“Not to mention the computer suite environment,” I add. “Like when it’s 17.8 degrees instead of 18.”

“Or 60 per cent humidity instead of 45.”

“Anyone can do that,” the Boss snaps – obviously feeling left out. “You never know – I might have the gene and just not know it.”

“I doubt it – but we’re happy to test it if you really think you have what it takes.”

“I DO!”

“Okay then, go into the server room and tell us what the humidity is – without looking at the aircon unit.”

“You’re on.”

“How’s he doing?” the PFY says, as the Boss stalks down the corridor to the computer room.

“Well... he’s just about to fail the electrified door handle test.”

“Woah!" the PFY says, looking up quickly.

"Woah what?" the helldesk supervisor asks, walking into the room.

"Nah, it'll be OK," I say to the PFY, ignoring the helldesk supervisor for a moment.

Well, it passes the time, doesn’t it?


Other stories you might like

  • AI tool finds hundreds of genes related to human motor neuron disease

    Breakthrough could lead to development of drugs to target illness

    A machine-learning algorithm has helped scientists find 690 human genes associated with a higher risk of developing motor neuron disease, according to research published in Cell this week.

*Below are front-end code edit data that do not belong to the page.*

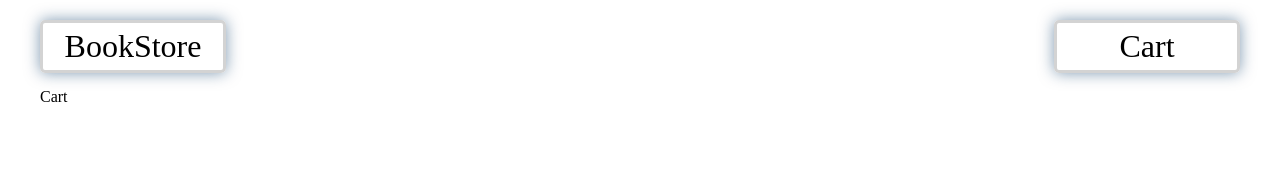
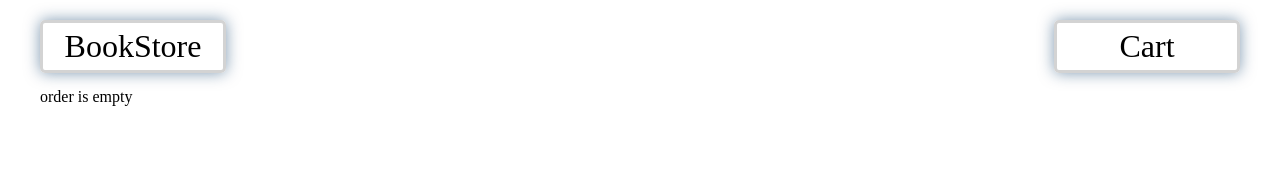
Before and after one commit to dmitryrec/redux_react---store, a React (Create React App) app: page /cart in a window 1280 px wide. Shown: the top 178 px of the page. Built offline with nearby package versions, Linux system fonts and the light colour scheme.

Commit message:
add cart page totals logic

```diff
--- a/src/components/pages/cart-page.js
+++ b/src/components/pages/cart-page.js
@@ -1,7 +1,19 @@
 import React from 'react';
+import { connect } from 'react-redux';
 
-const Cart = ()=> {
-    return <div>Cart</div>
+
+const Cart = ({total})=> {
+    if(total) {
+       return <div>total: {total} $</div>
+    }
+    return <div>order is empty</div>
 };
 
-export default Cart;
+const mapStateToProps = ({cartItems, orderTotal}) => {
+    return {
+        items: cartItems,
+        total: orderTotal
+    }
+};
+
+export default connect(mapStateToProps)(Cart);
--- a/src/reducers/index.js
+++ b/src/reducers/index.js
@@ -2,9 +2,7 @@ const initialState = {
     books: [],
     loading: true,
     error: null,
-    cartItems: [
-
-    ],
+    cartItems: [],
     orderTotal: null
 }
 
```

    Neuronal cells in the central nervous system and brain break down and die in people with motor neuron disease, like amyotrophic lateral sclerosis (ALS) more commonly known as Lou Gehrig's disease, named after the baseball player who developed it. They lose control over their bodies, and as the disease progresses patients become completely paralyzed. There is currently no verified cure for ALS.

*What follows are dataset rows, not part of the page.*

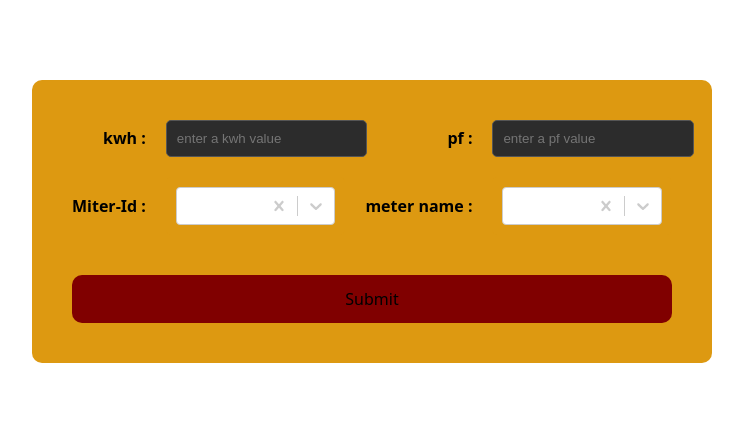
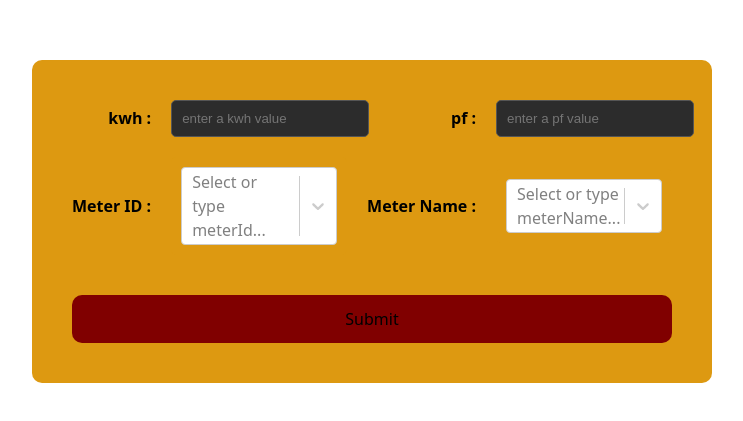
Before and after one commit to helloYash112/swastika-ui, a React (Vite) app in the folder PowerReading-UI/: page /form in a window 1280 px wide. Shown: the part 179-600 px from the top of the page, without its empty margins (268-1011 px from the left). Built offline with nearby package versions, Linux system fonts and the light colour scheme.

Commit message:
powerinputform is modefied as i accordingly i plain

```diff
--- a/PowerReading-UI/src/components/List.jsx
+++ b/PowerReading-UI/src/components/List.jsx
@@ -1,12 +1,13 @@
 import CreatableSelect from 'react-select/creatable';
 
-export default function List({ options, title, onChange, value }) {
+export default function List({ options, title, onChange,createNewEntry, value }) {
   return (
     <CreatableSelect
       id={title}
       options={options}
       onChange={onChange}
       value={value}
+      onCreateOption={createNewEntry}
       isClearable
       placeholder={`Select or type ${title}...`}
     />
--- a/PowerReading-UI/src/components/PowerInputForm.jsx
+++ b/PowerReading-UI/src/components/PowerInputForm.jsx
@@ -1,186 +1,146 @@
 import List from "./List.jsx";
-import { useReducer,useRef } from "react";
+import { useReducer, useRef, useState } from "react";
 import { meters } from "../assets/meter.js";
 import "./powerInputForm.css";
 
-const intialState = { label: '', value: '' };
+// unified state shape
+const initialState = { id: "", name: "" };
 
-
-
-function meterIdReducer(state,action){
-
-    switch(action.type){
-        case 'udt-id':{
-            return{
-                ...state,
-                label:action.payload.label,
-                value:action.payload.value
-
-            }
-
-        }
-        case 'reset':
-            {
-            return intialState
-        }
-        default :{
+function meterReducer(state, action) {
+  switch (action.type) {
+    case "set-id":
+      return { ...state, id: action.payload };
+    case "set-name":
+      return { ...state, name: action.payload };
+    case "reset":
+      return initialState;
+    default:
       return state;
-
-        }
-
-
-    }
-
-}
-function meterNameReducer(state,action){
-
-
-    switch(action.type){
-        case 'udt-name':{
-            return{
-                ...state,
-                label:action.payload.label,
-                value:action.payload.value
-
-            }
-
-        }
-        case 'reset':
-            {
-            return intialState
-        }
-        default :{
-            return state;
-
-        }
-
-
-    }
-
-}
-function clearKwh(kwhRef){
-    kwhRef.current.value='';
-    kwhRef.current.focus();
-
-}
-
-function clearPf(pfRef){
-    pfRef.current.value='';
-    pfRef.current.focus();
-
-}
-export default function PowerInputForm() {
-    const [mName, setMeterName] = useReducer(meterNameReducer, intialState);
-     const [mId, setMeterId] = useReducer(meterIdReducer, intialState);
-     const kwhRef=useRef(null);
-       const pfRef=useRef(null);
-
-    const meterName=[];
-    const meterId=[];
-    meters.forEach(ele=>{
-        const obj={label :ele.name,value:ele.name};
-        meterName.push(obj);
-    })
-
-    meters.forEach(ele=>{
-        const obj={label :ele.id,value:ele.id};
-        meterId.push(obj);
-    })
-
-
-
-    function handleMiterId(selectedId) {
-
-         if (!selectedId)
-         {
-            setMeterName({ type: 'reset' });
-            setMeterId({ type: 'reset' });
-             return;
-             };
-    if (selectedId) {
-        const match = meters.find(ele => ele.id === selectedId.label);
-        if (match) {
-
-            setMeterId({
-                type: 'udt-id',
-                payload: { label: match.id, value: match.id }
-            });
-            setMeterName({
-                type: 'udt-name',
-                payload: { label: match.name, value: match.name }
-            });
-        }
-        else{
-            setMeterId({
-                type:'udt-id',
-                payload:{
-                    label:selectedId.value,
-                    value:selectedId.value
-                }
-            })
-
-        }
   }
 }
 
-function handleMiterName(selectedName) {
-    if (!selectedName)
-         {
-            setMeterName({ type: 'reset' });
-            setMeterId({ type: 'reset' });
+function clearKwh(kwhRef) {
+  kwhRef.current.value = "";
+  kwhRef.current.focus();
+}
+
+function clearPf(pfRef) {
+  pfRef.current.value = "";
+  pfRef.current.focus();
+}
+
+export default function PowerInputForm() {
+  const [meter, dispatch] = useReducer(meterReducer, initialState);
+
+  // keep options in state so new entries reflect immediately
+  const [meterIdOptions, setMeterIdOptions] = useState(
+    meters.map(m => ({ label: m.id, value: m.id }))
+  );
+  const [meterNameOptions, setMeterNameOptions] = useState(
+    meters.map(m => ({ label: m.name, value: m.name }))
+  );
+
+  const kwhRef = useRef(null);
+  const pfRef = useRef(null);
+
+  function handleMiterId(selected) {
+    if (!selected) {
+      dispatch({ type: "reset" });
       return;
-             };
-    const match = meters.find(ele => ele.name === selectedName.label);
+    }
+    const match = meters.find(ele => ele.id === selected.value);
     if (match) {
-
-        setMeterName({
-            type: 'udt-name',
-            payload: { label: match.name, value: match.name }
-        });
-        setMeterId({
-            type: 'udt-id',
-            payload: { label: match.id, value: match.id }
-        });
+      dispatch({ type: "set-id", payload: match.id });
+      dispatch({ type: "set-name", payload: match.name });
     } else {
-
-        setMeterName({
-            type: 'udt-name',
-            payload: { label: selectedName.value, value: selectedName.value }
-        });
+      // new ID → set ID, keep name if already typed
+      dispatch({ type: "set-id", payload: selected.value });
     }
   }
 
+  function handleMiterName(selected) {
+    if (!selected) {
+      dispatch({ type: "reset" });
+      return;
+    }
+    const match = meters.find(ele => ele.name === selected.value);
+    if (match) {
+      dispatch({ type: "set-id", payload: match.id });
+      dispatch({ type: "set-name", payload: match.name });
+    } else {
+      // new Name → set Name, keep ID if already typed
+      dispatch({ type: "set-name", payload: selected.value });
+    }
+  }
+
+  function setNewEntryID(inputValue) {
+    const newEntry = { label: inputValue, value: inputValue };
+    setMeterIdOptions(prev => [...prev, newEntry]);
+    dispatch({ type: "set-id", payload: inputValue });
+  }
+
+  function setNewEntryName(inputValue) {
+    const newEntry = { label: inputValue, value: inputValue };
+    setMeterNameOptions(prev => [...prev, newEntry]);
+    dispatch({ type: "set-name", payload: inputValue });
+  }
+
   function display() {
-  const { label: meterLabel, value: meterValue } = mName;
-  const { label: miterId, value: miterValue } = mId;
+    console.log("Meter:", meter);
+   const kwh=kwhRef.current.value;
+   const pf=pfRef.current.value;
 
-  const kwh = kwhRef.current.value;
-  const pf = pfRef.current.value;
+    // persist new pair into meters array if both filled
+    if (meter.id && meter.name) {
+      meters.push({ id: meter.id, name: meter.name });
+      console.log("New meter registered:", { id: meter.id, name: meter.name });
+    }
     clearKwh(kwhRef);
     clearPf(pfRef);
-  setMeterName({type:'reset'});
-  setMeterId({type:'reset'});
-  alert(`kwh : ${kwh}, pf : ${pf}, meter-name : ${meterLabel}, miter-id : ${miterId}`);
+    dispatch({type:'reset'});
+    alert(`kwh : ${ kwh}, pf : ${pf} meter-name : ${meter.name}, meter-id : ${meter.id}`)
   }
 
-    return (<div id="reading">
-        <form id="input-form" onSubmit={(e) => e.preventDefault()}>
+  return (
+    <div id="reading">
+      <form id="input-form" onSubmit={e => e.preventDefault()}>
         <label htmlFor="kwh">kwh :</label>
-            <input type='text' placeholder='enter a kwh value' id='kwh' ref={kwhRef}/>
+        <input
+          type="text"
+          placeholder="enter a kwh value"
+          id="kwh"
+          ref={kwhRef}
+        />
 
         <label htmlFor="pf">pf :</label>
-            <input type='text' placeholder='enter a pf value' id='pf' ref={pfRef}/>
-            <label htmlFor="meter">Miter-Id :</label>
-           <List options={meterId} onChange={handleMiterId} value={mId}  title='miterId'/>
+        <input
+          type="text"
+          placeholder="enter a pf value"
+          id="pf"
+          ref={pfRef}
+        />
 
-            <label htmlFor="name">meter name :</label>
+        <label htmlFor="meter">Meter ID :</label>
         <List
-              options={meterName}
+          options={meterIdOptions}
+          onChange={handleMiterId}
+          createNewEntry={setNewEntryID}
+          value={meter.id ? { label: meter.id, value: meter.id } : null}
+          title="meterId"
+        />
+
+        <label htmlFor="name">Meter Name :</label>
+        <List
+          options={meterNameOptions}
           onChange={handleMiterName}
-              value={mName}
-              title='miterName'
+          createNewEntry={setNewEntryName}
+          value={meter.name ? { label: meter.name, value: meter.name } : null}
+          title="meterName"
         />
-            <button id="btn" onClick={display}>Submit</button>
+
+        <button id="btn" onClick={display}>
+          Submit
+        </button>
       </form>
     </div>
   );
--- a/PowerReading-UI/src/components/powerInputForm.css
+++ b/PowerReading-UI/src/components/powerInputForm.css
@@ -43,19 +43,19 @@ input {
   background-color: #2c2c2c;
   color: white;
 }
-#miterId{
+#meterId{
 
   width: 100%;
   padding: 10px;
   border-radius: 5px;
 
  background-color: rgb(221, 153, 17);
- color: black;
+ color:blue;
 
 
 }
-#miterName{
-color: black;
+#meterName{
+color:blue;
   width: 100%;
   padding: 10px;
   border-radius: 5px;
```
Lines whose indentation alone changed are shown as unchanged.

    Motor neuron disease typically affects people in old age and its causes are unknown. Johnathan Cooper-Knock, a clinical lecturer at the University of Sheffield in England and leader of Project MinE, an ambitious effort to perform whole genome sequencing of ALS, believes that understanding how genes affect cellular function could help scientists develop new drugs to treat the disease.

    Continue reading
  • Need to prioritize security bug patches? Don't forget to scan Twitter as well as use CVSS scores

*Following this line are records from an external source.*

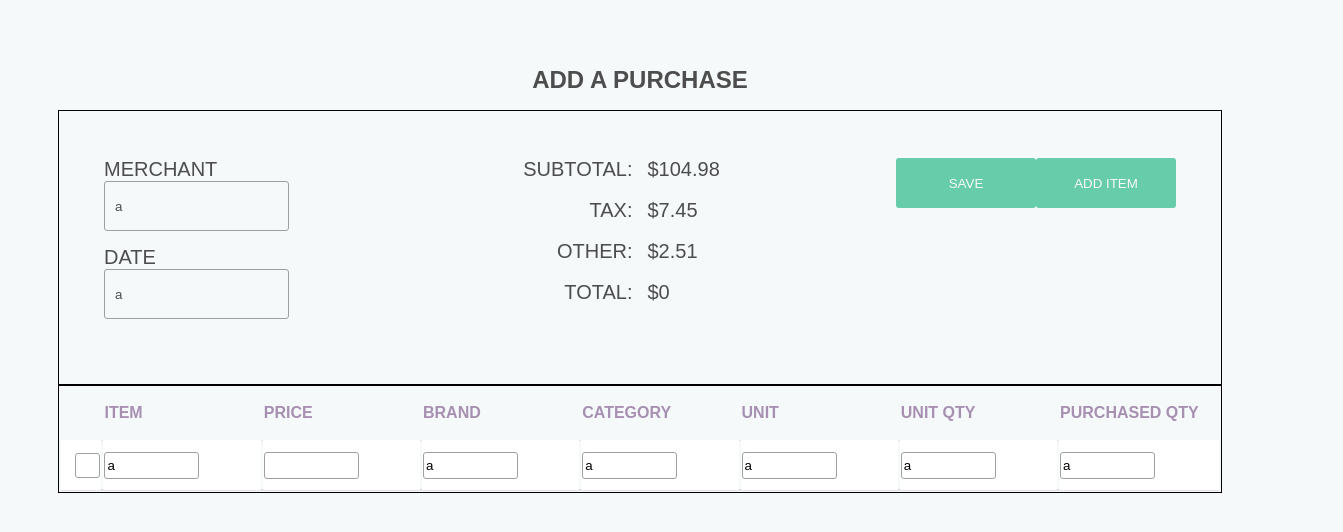
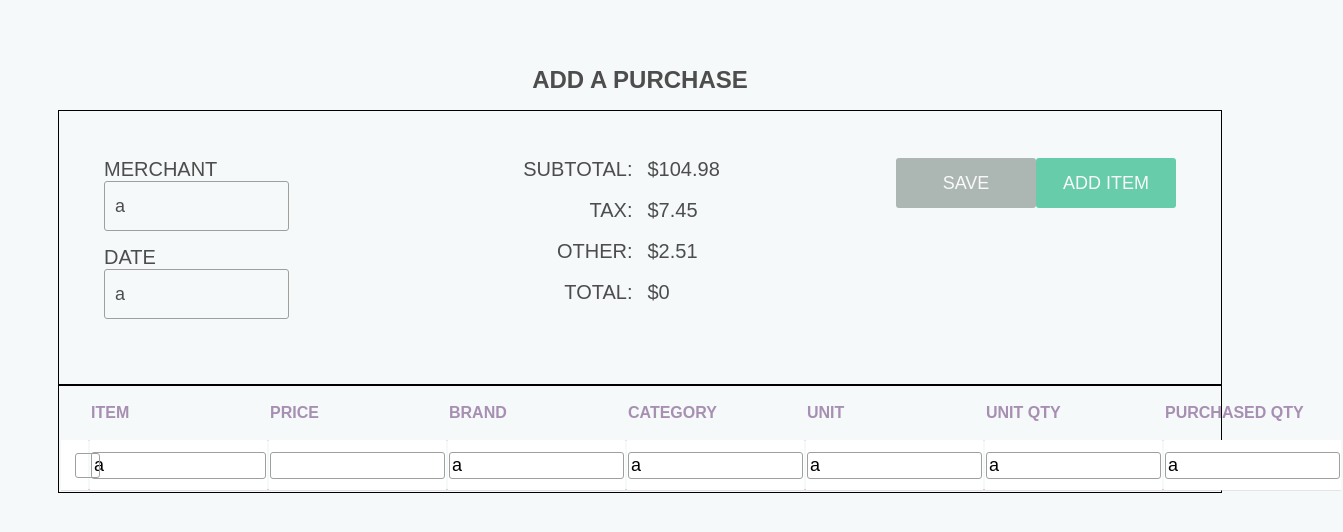
Before and after one commit to misterbox/ambrosia, an Angular app in the folder ambrosia_app/: page /purchase in a window 1280 px wide. Shown: the top 532 px of the page, 1343 px wide, since content can reach past the window. Built offline with nearby package versions, Linux system fonts and the light colour scheme; a web font is replaced by a local one.

Commit message:
Adds regex pattern to disable purchase submit button + styles

```diff
--- a/ambrosia_app/src/app/purchase/purchase.component.html
+++ b/ambrosia_app/src/app/purchase/purchase.component.html
@@ -1,4 +1,4 @@
-<form [formGroup]="purchaseForm" (ngSubmit)="submit()">
+<form [formGroup]="purchaseForm" (ngSubmit)="submit()" autocomplete="off">
   <h1 id="hero">Add A Purchase</h1>
   <header>
     <div class="header-column">
@@ -32,7 +32,8 @@
     <div class="header-column">
       <div class="header-group--align_right">
         <div class="header-group__wrapper">
-          <input [disabled]="!purchaseForm.valid" class="confirm_button" type="submit" value="Save">
+          <input [disabled]="!purchaseForm.valid" [class.disabled]="!purchaseForm.valid" class="confirm_button"
+            type="submit" value="Save">
           <input class="confirm_button" type="button" value="Add Item" (click)="addPurchaseItem()">
         </div>
       </div>
@@ -53,70 +54,6 @@
         </tr>
       </thead>
       <tbody formArrayName="purchaseItems">
-        <!-- <tr class="item-table__row">
-        <td>
-          <label class="item-checkbox">
-            <input type="checkbox" class="item-checkbox__input">
-            <span class="item-checkbox__checkbox"></span>
-            <span class="item-checkbox__checkmark"></span>
-          </label>
-        </td>
-        <td>Toilet Paper</td>
-        <td>$24.95</td>
-        <td>Quilted Northern</td>
-        <td>Supplies</td>
-        <td>100 cnt</td>
-        <td>3500</td>
-        <td>1</td>
-      </tr>
-      <tr class="item-table__row">
-        <td>
-          <label class="item-checkbox">
-            <input type="checkbox" class="item-checkbox__input">
-            <span class="item-checkbox__checkbox"></span>
-            <span class="item-checkbox__checkmark"></span>
-          </label>
-        </td>
-        <td>Peanut Butter</td>
-        <td>$6.75</td>
-        <td>Smucker's</td>
-        <td>Dry Goods</td>
-        <td>lb</td>
-        <td>1</td>
-        <td>1</td>
-      </tr>
-      <tr class="item-table__row">
-        <td>
-          <label class="item-checkbox">
-            <input type="checkbox" class="item-checkbox__input">
-            <span class="item-checkbox__checkbox"></span>
-            <span class="item-checkbox__checkmark"></span>
-          </label>
-        </td>
-        <td>Strawberries</td>
-        <td>$5.25</td>
-        <td>Dristol's</td>
-        <td>Produce</td>
-        <td>lb</td>
-        <td>2</td>
-        <td>1</td>
-      </tr>
-      <tr class="item-table__row">
-        <td>
-          <label class="item-checkbox">
-            <input type="checkbox" class="item-checkbox__input">
-            <span class="item-checkbox__checkbox"></span>
-            <span class="item-checkbox__checkmark"></span>
-          </label>
-        </td>
-        <td>Pinto beans</td>
-        <td>$0.73</td>
-        <td>Great Value</td>
-        <td>Canned Goods</td>
-        <td>oz</td>
-        <td>15</td>
-        <td>4</td>
-      </tr> -->
         <tr *ngFor="let item of purchaseItems.controls" class="item-table__row">
           <ng-container [formGroup]="item">
             <td>
@@ -130,7 +67,8 @@
               <input formControlName="name" class="item-table__input" type="text" name="item_input" />
             </td>
             <td>
-              <input formControlName="price" class="item-table__input" type="text" name="item_price" />
+              <input formControlName="price" class="item-table__input" type="text" name="item_price"
+                pattern="^[0-9]*\.?(?<=.)[0-9]{0,2}$" />
             </td>
             <td>
               <input formControlName="brand" class="item-table__input" type="text" name="item_brand" />
--- a/ambrosia_app/src/app/purchase/purchase.component.scss
+++ b/ambrosia_app/src/app/purchase/purchase.component.scss
@@ -18,6 +18,11 @@ header {
   font-size: $font-size-purchase-header;
 
   border: 1px solid black;
+}
+
+input {
+  font-family: $font-sans;
+  font-size: 18px;
 }
 
 .header-column {
@@ -155,7 +160,7 @@ header {
 
 .item-table__input {
     height: 27px;
-    width: 95px;
+    width: 175px;
 
     border: .5px solid $color-border;
     border-radius: $border-radius;
@@ -285,3 +290,7 @@ header {
         display: block;
     }
 }
+
+.disabled {
+  filter: grayscale(0.9);
+}
```
Lines whose indentation alone changed are shown as unchanged.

    Exploit, vulnerability discussion online can offer useful signals

    Organizations looking to minimize exposure to exploitable software should scan Twitter for mentions of security bugs as well as use the Common Vulnerability Scoring System or CVSS, Kenna Security argues.

    Better still is prioritizing the repair of vulnerabilities for which exploit code is available, if that information is known.

    CVSS is a framework for rating the severity of software vulnerabilities (identified using CVE, or Common Vulnerability Enumeration, numbers), on a scale from 1 (least severe) to 10 (most severe). It's overseen by First.org, a US-based, non-profit computer security organization.

    Continue reading
  • Sniff those Ukrainian emails a little more carefully, advises Uncle Sam in wake of Belarusian digital vandalism

    NotPetya started over there, don't forget

    US companies should be on the lookout for security nasties from Ukrainian partners following the digital graffiti and malware attack launched against Ukraine by Belarus, the CISA has warned.

    In a statement issued on Tuesday, the Cybersecurity and Infrastructure Security Agency said it "strongly urges leaders and network defenders to be on alert for malicious cyber activity," having issued a checklist [PDF] of recommended actions to take.

    "If working with Ukrainian organizations, take extra care to monitor, inspect, and isolate traffic from those organizations; closely review access controls for that traffic," added CISA, which also advised reviewing backups and disaster recovery drills.

    Continue reading

Biting the hand that feeds IT © 1998–2022